There are five major signs that you are addicted to cocaine. When you continually use cocaine, you have to begin increasing your dosage to create the same feeling of euphoria and elation you felt when you first used the drug. This is called tolerance, and addicts are especially likely to develop tolerance to cocaine. If you experience feelings of agitation, restlessness, or depression when not using the drug, you may be experiencing withdrawal symptoms that accompany addiction. Lack of control is common in addicts. Although they possess the desire to stop using, they lack the ability to actually quit. In addition, obsessive thinking is indicative of addiction to cocaine. Some addicts spend most of their days thinking or trying to obtain cocaine. The powerful stimulant controls most of their thoughts and time. Lastly, a change in priority of social, occupational, or recreational activities can mean addiction. If you don’t enjoy activities you once did or fail to participate, you may be addicted.

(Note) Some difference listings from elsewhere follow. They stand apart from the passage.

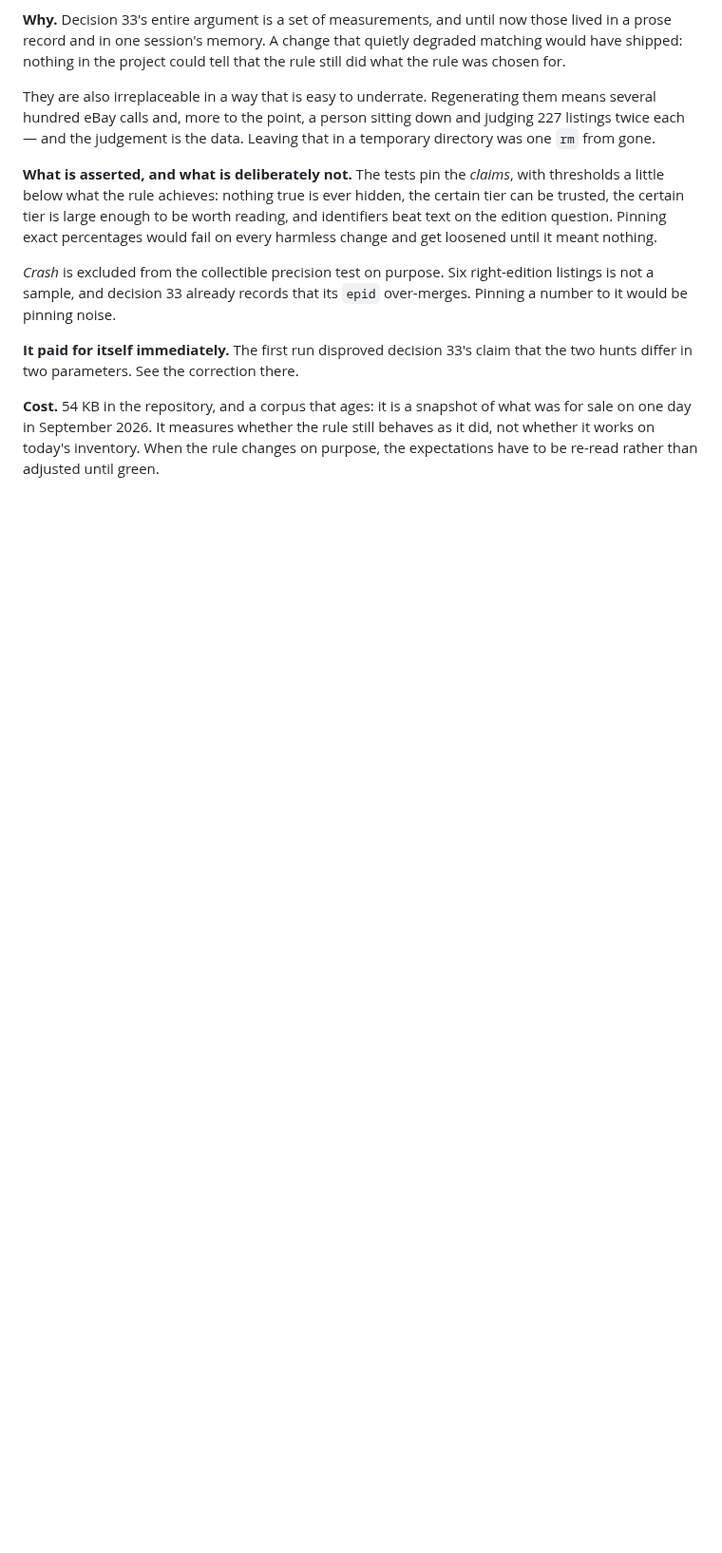
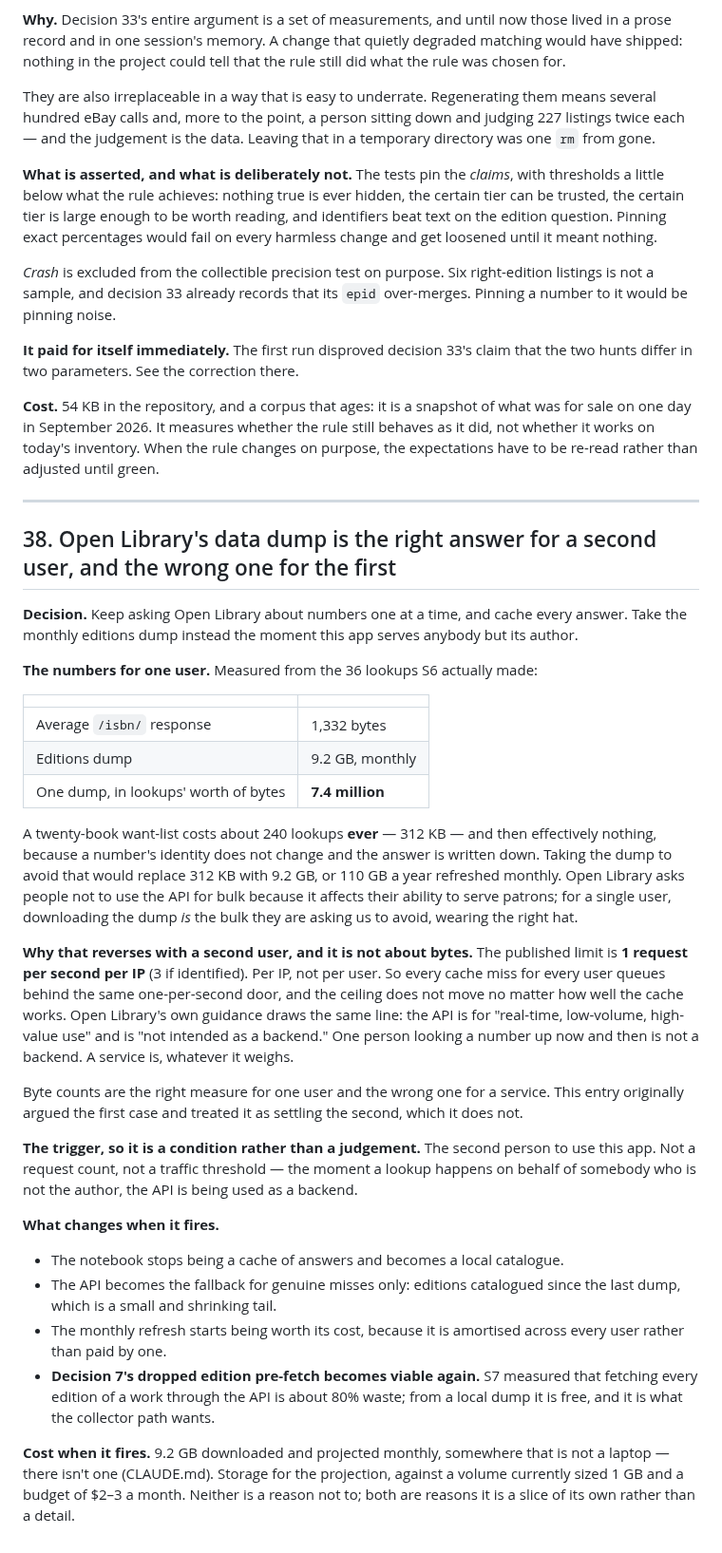
Before and after one commit to loserpoints/book-watch, a Markdown page: docs/decisions.md, the part around the change. Shown at 95% size. GitHub-like rendering; blank space fills up the shorter version.

Commit message:
Record when Open Library's dump becomes the right answer
For one user it is not: a twenty-book want-list costs about 240 lookups
ever, 312 KB, against a 9.2 GB dump refreshed monthly. Downloading it to
avoid that is the bulk Open Library asks people not to do.

For a second user it is, and not because of bytes. The published limit is
1 request per second per IP, not per user, so every cache miss for every
user queues behind the same door and the ceiling does not move however
well the cache works. Their guidance draws the same line: the API is not
intended as a backend.

Byte counts are the right measure for one user and the wrong one for a
service. The trigger is therefore the second person to use this app,
rather than a traffic threshold.

Also records what changes when it fires, including that decision 7's
dropped edition pre-fetch becomes viable again — 80% waste through the
API, free from a local copy, and it is what the collector path wants.

Co-Authored-By: Claude Opus 5 <noreply@anthropic.com>
Claude-Session: https://claude.ai/code/session_017qbUDJ2Tnj7GuGaXJV6Dw1

```diff
--- a/docs/decisions.md
+++ b/docs/decisions.md
@@ -1446,3 +1446,62 @@ what was for sale on one day in September 2026. It measures whether the rule
 still behaves as it did, not whether it works on today's inventory. When the
 rule changes on purpose, the expectations have to be re-read rather than
 adjusted until green.
+
+---
+
+## 38. Open Library's data dump is the right answer for a second user, and the wrong one for the first
+
+**Decision.** Keep asking Open Library about numbers one at a time, and cache
+every answer. Take the monthly editions dump instead the moment this app
+serves anybody but its author.
+
+**The numbers for one user.** Measured from the 36 lookups S6 actually made:
+
+| | |
+|---|---|
+| Average `/isbn/` response | 1,332 bytes |
+| Editions dump | 9.2 GB, monthly |
+| One dump, in lookups' worth of bytes | **7.4 million** |
+
+A twenty-book want-list costs about 240 lookups **ever** — 312 KB — and then
+effectively nothing, because a number's identity does not change and the
+answer is written down. Taking the dump to avoid that would replace 312 KB
+with 9.2 GB, or 110 GB a year refreshed monthly. Open Library asks people not
+to use the API for bulk because it affects their ability to serve patrons;
+for a single user, downloading the dump *is* the bulk they are asking us to
+avoid, wearing the right hat.
+
+**Why that reverses with a second user, and it is not about bytes.** The
+published limit is **1 request per second per IP** (3 if identified). Per IP,
+not per user. So every cache miss for every user queues behind the same
+one-per-second door, and the ceiling does not move no matter how well the
+cache works. Open Library's own guidance draws the same line: the API is for
+"real-time, low-volume, high-value use" and is "not intended as a backend."
+One person looking a number up now and then is not a backend. A service is,
+whatever it weighs.
+
+Byte counts are the right measure for one user and the wrong one for a
+service. This entry originally argued the first case and treated it as
+settling the second, which it does not.
+
+**The trigger, so it is a condition rather than a judgement.** The second
+person to use this app. Not a request count, not a traffic threshold — the
+moment a lookup happens on behalf of somebody who is not the author, the
+API is being used as a backend.
+
+**What changes when it fires.**
+
+- The notebook stops being a cache of answers and becomes a local catalogue.
+- The API becomes the fallback for genuine misses only: editions catalogued
+  since the last dump, which is a small and shrinking tail.
+- The monthly refresh starts being worth its cost, because it is amortised
+  across every user rather than paid by one.
+- **Decision 7's dropped edition pre-fetch becomes viable again.** S7 measured
+  that fetching every edition of a work through the API is about 80% waste;
+  from a local dump it is free, and it is what the collector path wants.
+
+**Cost when it fires.** 9.2 GB downloaded and projected monthly, somewhere
+that is not a laptop — there isn't one (CLAUDE.md). Storage for the
+projection, against a volume currently sized 1 GB and a budget of $2–3 a
+month. Neither is a reason not to; both are reasons it is a slice of its own
+rather than a detail.
```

Although these main signs of addiction are common and can be helpful in determining whether or not addiction has taken hold, there are other signs that can indicate addiction to cocaine. If they continue to use the drug despite knowledge of the damage it causes to their bodies and lives, they may be addicted. They may also experience restlessness, nervousness, depression, mood swings, weight loss, amnesia, isolation, financial problems, new friends and environments, poor hygiene, and fatigue. The most important way you can help them fight addiction is to not enable them. Do not give them extra money, provide transportation, or give them a place to stay. Although it may be difficult to stay strong, you cannot indulge in their disease and hurtful lifestyle.
Once you establish that your loved one is addicted to cocaine, you should plan an intervention. Some people find it helpful to bring in a specialist to guide you through the process, giving advice on who should be present to best convince the addict that recovery is necessary and provide treatment options. No matter how you plan the intervention, it should take place in a safe environment where the addict will not feel like they are being attacked. Inpatient treatment can then provide professional help in a trained facility for about 3-6 months, often followed by support groups and follow-up therapy to prevent therapy. Outpatient therapy can provide support and address triggers that may cause a relapse, while giving the addict comfort in their own home or safe place.
LEAD Recovery Center can help you through your addiction treatment and provide a safe environment for your recovery process. No one needs to struggle through recovery on their own. LEAD can help you figure out the best treatment plan for your individual needs. Call (800) 380-0012 for information on how to begin your recovery process today!